Don’t forget to stock your ice maker so that you have a good amount prepared for the next shift. If you’re not too busy, you can also pre-cut fruits and garnishes so that it won’t take too much time on the following day. Remember to put them back in the cooler after you’re done.
These things are easy to forget, so doing them at the earliest convenience would save you from the potential hassle and embarrassment of the following shift.
Check the Register
At the end of the day, the success of your bar depends on how much money you bring in, so making sure all sales have been accounted for is crucial. Before you go, check your POS records and then cross-reference them with your cash. Make sure to note payments made with cards, vouchers, and gift cards.
Hopefully, you should already have a system in place that will decide who handles your money and how the checking should be done.
If something is off between registers or an inventory check doesn’t line up with the POS, you should also already have a system in place to double-check any discrepancies.
If you don’t have a system or are looking for a reliable solution, check out Glimpse. You can use this tool to cross-reference your POS entries with items passing over the counter, aiding you in your loss prevention practices.
Best Practices For Bar Opening and Closing Procedures
While it’s true that running a good bar is all about being able to adjust on the fly and work with evolving situations, it’s also critical to have regular routines that you need to follow.

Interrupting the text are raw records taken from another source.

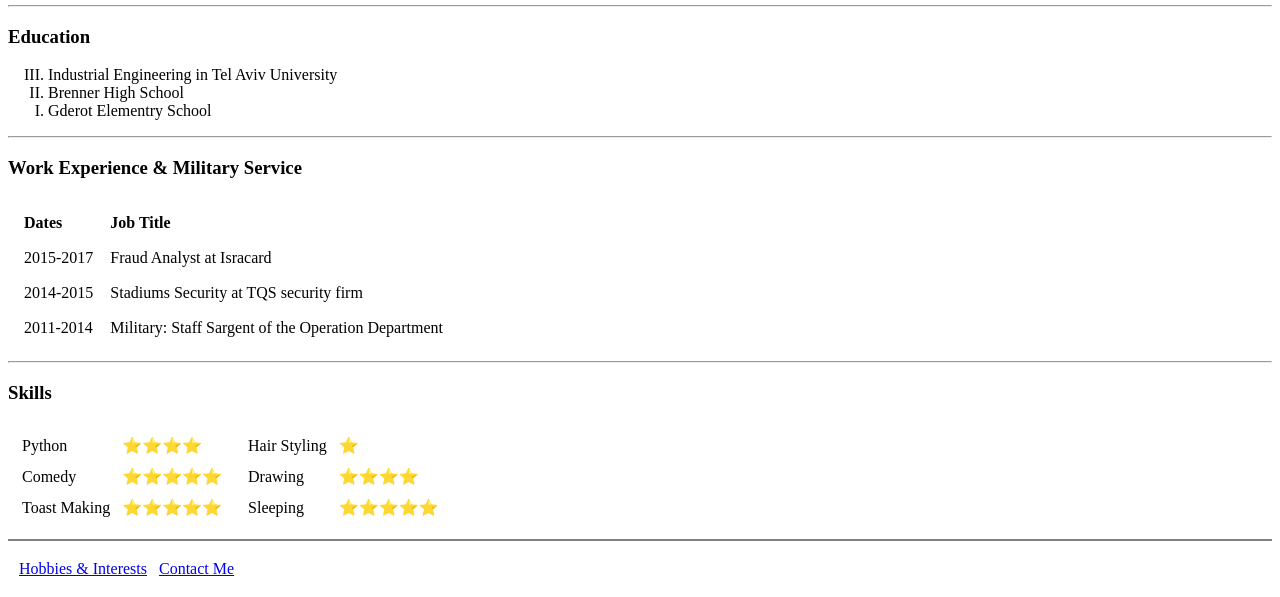
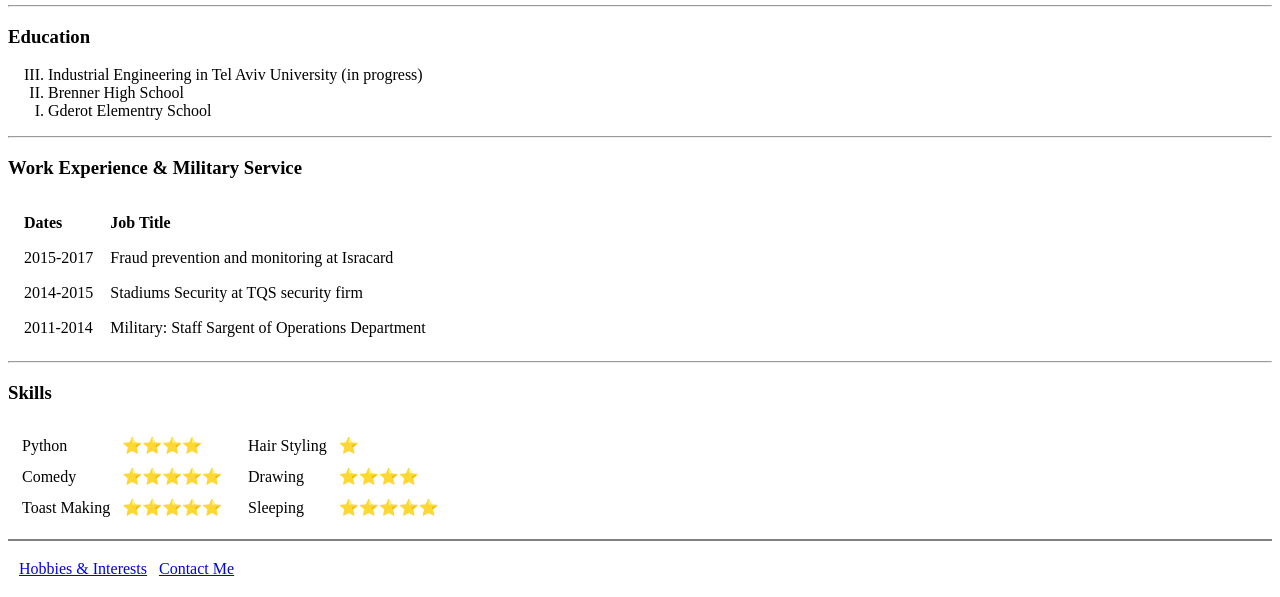
Before and after one commit to OmerMaayan/cv, a plain HTML site: page index.html in a window 1280 px wide. Shown: the part 207-804 px from the top of the page. Drawn offline with Linux system fonts and the light colour scheme.

Commit message:
Third upload - minor fixes

```diff
--- a/index.html
+++ b/index.html
@@ -23,7 +23,7 @@
 
   <h3>Education</h3>
   <ol type="I" reversed>
-    <li>Industrial Engineering in Tel Aviv University</li>
+    <li>Industrial Engineering in Tel Aviv University (in progress)</li>
     <li>Brenner High School</li>
     <li>Gderot Elementry School</li>
   </ol>
@@ -39,7 +39,7 @@
     <tbody>
       <tr>
         <td>2015-2017</td>
-        <td>Fraud Analyst at Isracard</td>
+        <td>Fraud prevention and monitoring at Isracard</td>
       </tr>
       <tr>
         <td>2014-2015</td>
@@ -47,7 +47,7 @@
       </tr>
       <tr>
         <td>2011-2014</td>
-        <td>Military: Staff Sargent of the Operation Department</td>
+        <td>Military: Staff Sargent of Operations Department</td>
       </tr>
     </tbody>
     <tfoot>
```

Plus, it also serves as an important psychological touchstone for you and your employees. No matter what happens throughout the day, the rhythmic procedures of opening or closing provide a sense of regularity in your daily shifts.